More than 10 years after the founding of what we now call Roswell Park Comprehensive Cancer Center, the New York State Health Department noted with embarrassment that something was missing.
“This laboratory is the first research institution in the world established for the investigation of cancer,” noted the department’s annual report for 1911. “Since then, nearly all the prominent countries have established institutions modeled after it.” But those countries had also built cancer hospitals, the report added, and Buffalo had not. The Buffalo Medical Journal chimed in: “The time has come when the laboratory should have hospital facilities.”
In fact, the idea of a cancer hospital in Buffalo had been considered 10 years earlier, but it never got off the ground. In 1901, the Journal of the American Medical Association reported that “plans for a cancer hospital in connection with the Buffalo General Hospital have been filed with the bureau of buildings. They provide for a three-story, fire-proof building, which will be used as an annex of the Buffalo General Hospital and will be erected near that institution.”
Plans for the Buffalo General Hospital annex never moved forward. But then, in 1911, the New York State Legislature voted to provide $65,000 toward the cost of building a cancer hospital at the corner of Oak and Carlton streets. This time the proposed hospital would be associated not with Buffalo General Hospital, but with Dr. Park’s cancer research laboratory. Private donations totaling $20,000 were added to the construction funds provided by the state.
Electric and Automatic
The new hospital opened in 1913 with 30 inpatient beds and a “dispensary,” or outpatient clinic. As the new facility prepared to admit its first patients, the Buffalo Sanitary Bulletin called it “the last word in modern hospital construction.”
The New York Times added to the praise, describing the Cary Pavilion as “the most modern of hospitals…perhaps the most electric and automatic institution in the city of Buffalo and perhaps in the state of New York.”

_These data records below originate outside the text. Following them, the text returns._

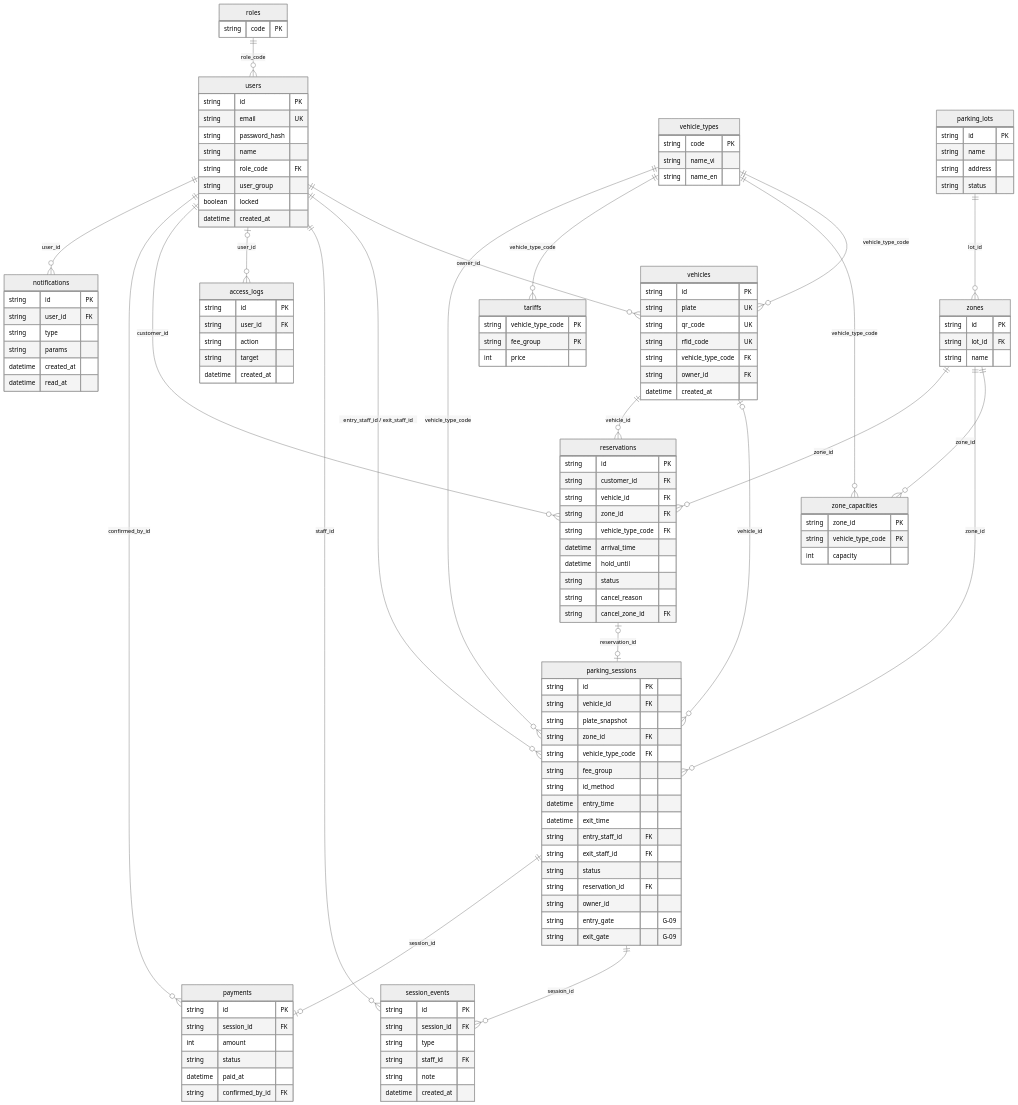
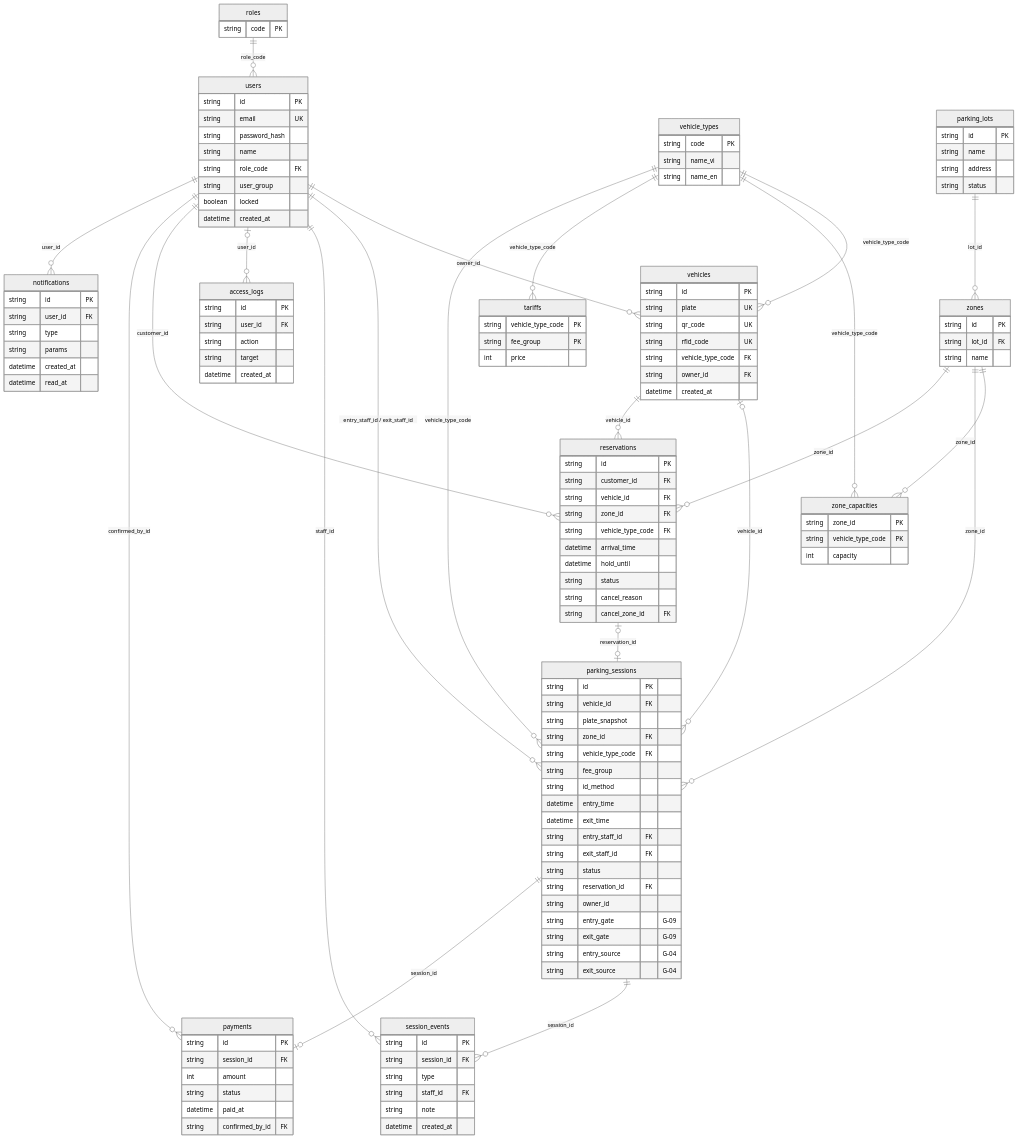
The diagram in docs/m2-report/diagrams/07-erd-v0.4.mmd (nvdson2005/Parking-Management-System), drawn with Mermaid (neutral theme) before and after one commit. The commit also changed 2 other files, not shown here.

```diff
--- a/docs/m2-report/diagrams/07-erd-v0.4.mmd
+++ b/docs/m2-report/diagrams/07-erd-v0.4.mmd
@@ -1,132 +1,134 @@
 erDiagram
     roles ||--o{ users : "role_code"
     users ||--o{ vehicles : "owner_id"
     vehicle_types ||--o{ vehicles : "vehicle_type_code"
     parking_lots ||--o{ zones : "lot_id"
     zones ||--o{ zone_capacities : "zone_id"
     vehicle_types ||--o{ zone_capacities : "vehicle_type_code"
     vehicle_types ||--o{ tariffs : "vehicle_type_code"
     vehicles |o--o{ parking_sessions : "vehicle_id"
     zones ||--o{ parking_sessions : "zone_id"
     vehicle_types ||--o{ parking_sessions : "vehicle_type_code"
     users ||--o{ parking_sessions : "entry_staff_id / exit_staff_id"
     parking_sessions ||--o{ session_events : "session_id"
     users ||--o{ session_events : "staff_id"
     users |o--o{ access_logs : "user_id"
     users ||--o{ reservations : "customer_id"
     vehicles ||--o{ reservations : "vehicle_id"
     zones ||--o{ reservations : "zone_id"
     reservations |o--o| parking_sessions : "reservation_id"
     parking_sessions ||--o| payments : "session_id"
     users ||--o{ payments : "confirmed_by_id"
     users ||--o{ notifications : "user_id"
 
     roles {
         string code PK
     }
     users {
         string id PK
         string email UK
         string password_hash
         string name
         string role_code FK
         string user_group
         boolean locked
         datetime created_at
     }
     vehicle_types {
         string code PK
         string name_vi
         string name_en
     }
     parking_lots {
         string id PK
         string name
         string address
         string status
     }
     zones {
         string id PK
         string lot_id FK
         string name
     }
     zone_capacities {
         string zone_id PK
         string vehicle_type_code PK
         int capacity
     }
     tariffs {
         string vehicle_type_code PK
         string fee_group PK
         int price
     }
     vehicles {
         string id PK
         string plate UK
         string qr_code UK
         string rfid_code UK
         string vehicle_type_code FK
         string owner_id FK
         datetime created_at
     }
     parking_sessions {
         string id PK
         string vehicle_id FK
         string plate_snapshot
         string zone_id FK
         string vehicle_type_code FK
         string fee_group
         string id_method
         datetime entry_time
         datetime exit_time
         string entry_staff_id FK
         string exit_staff_id FK
         string status
         string reservation_id FK
         string owner_id
         string entry_gate "G-09"
         string exit_gate "G-09"
+        string entry_source "G-04"
+        string exit_source "G-04"
     }
     session_events {
         string id PK
         string session_id FK
         string type
         string staff_id FK
         string note
         datetime created_at
     }
     access_logs {
         string id PK
         string user_id FK
         string action
         string target
         datetime created_at
     }
     reservations {
         string id PK
         string customer_id FK
         string vehicle_id FK
         string zone_id FK
         string vehicle_type_code FK
         datetime arrival_time
         datetime hold_until
         string status
         string cancel_reason
         string cancel_zone_id FK
     }
     payments {
         string id PK
         string session_id FK
         int amount
         string status
         datetime paid_at
         string confirmed_by_id FK
     }
     notifications {
         string id PK
         string user_id FK
         string type
         string params
         datetime created_at
         datetime read_at
     }
```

It was “noiseless,” with “beds rolled about on rubber wheels that make no sound." There are no bells. A patient desiring attendance merely presses a button that illuminates a number of electric bulbs throughout the building, calling the attention of the attendant.
“The solaria, or sun parlors, can be [transformed] into sleeping porches simply by opening the windows and introducing the beds. The latter are furnished with electric pads for the purpose of maintaining sufficient warmth for the patients who are at the same time enjoying the benefit of the open air.”
A physician recording the symptoms of a patient spoke into a “portable telephone, which will communicate his voice to a loud-talking box telephone in his private office. His stenographer sitting at her typewriter will immediately write the descriptions of the symptoms, etc., as they fall from the surgeon’s lips. Thus, upon his return to his office, he will have before him an accurate typewritten record of everything that he has noted.”
A New Era in Cancer Care
The Cary Pavilion was dedicated Nov. 1, 1913, during ceremonies at the University of Buffalo Medical School. Among the distinguished guest speakers: Dr. James Ewing, professor of pathology at the Cornell University Medical School, who in 1921 would provide the first description of what is known today as Ewing sarcoma.
“There is no field of hospital work so inadequately provided as are the needs of the inoperable cancer patient,” Dr. Ewing told the audience. Ewing predicted that the new hospital would also have a far-reaching effect on the training of physicians and nurses.
“As a factor in medical education, every one must see the immense influence [of] the cancer hospital.
“The new institution formally opening to-day is destined to add much to our knowledge of human cancer.”